● **Task prompt**
Scan the entries that follow for the word "alignment", then report every line in which it appears.

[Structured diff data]
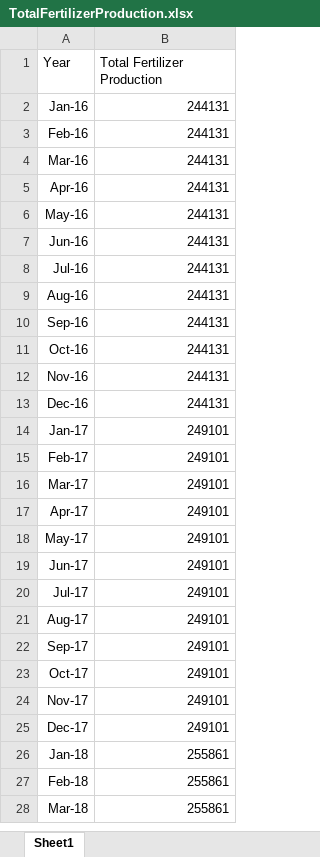
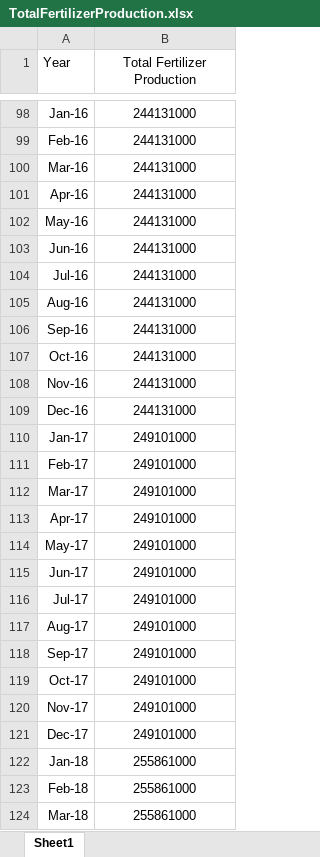
Before and after one commit to ali-meesam/Canpotex, an Excel workbook: DataFeeds/TotalFertilizerProduction.xlsx, sheet Sheet1, drawn as a sheet; only a part is shown, gaps mark what is left out; values as stored, in another font and other column widths than the file's, no borders; addresses are those after the commit; the diff covers the shown part only; the diff names each change by its address in the sheet, - before the commit and + after, or states it on an @@ line.

```diff
--- a/DataFeeds/TotalFertilizerProduction.xlsx (sheet Sheet1)
+++ b/DataFeeds/TotalFertilizerProduction.xlsx (sheet Sheet1)
-B1 alignment: left
+B1 alignment: center
-B98:B109 (Total Fertilizer Production): 244131
+B98:B109 (Total Fertilizer Production): 244131000
-B98:B124 alignment: right
+B98:B124 alignment: center
-B110:B121 (Total Fertilizer Production): 249101
+B110:B121 (Total Fertilizer Production): 249101000
-B122:B124 (Total Fertilizer Production): 255861
+B122:B124 (Total Fertilizer Production): 255861000
```
Also changed, not shown: 96 added rows, 52 edited cells and cell formats elsewhere in this sheet, DataFeeds/GDP_Steo.xlsx, DataFeeds/Natural_Gas_Steo.xlsx, 6 other files.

● **Task output**
-B1 alignment: left
+B1 alignment: center
-B98:B124 alignment: right
+B98:B124 alignment: center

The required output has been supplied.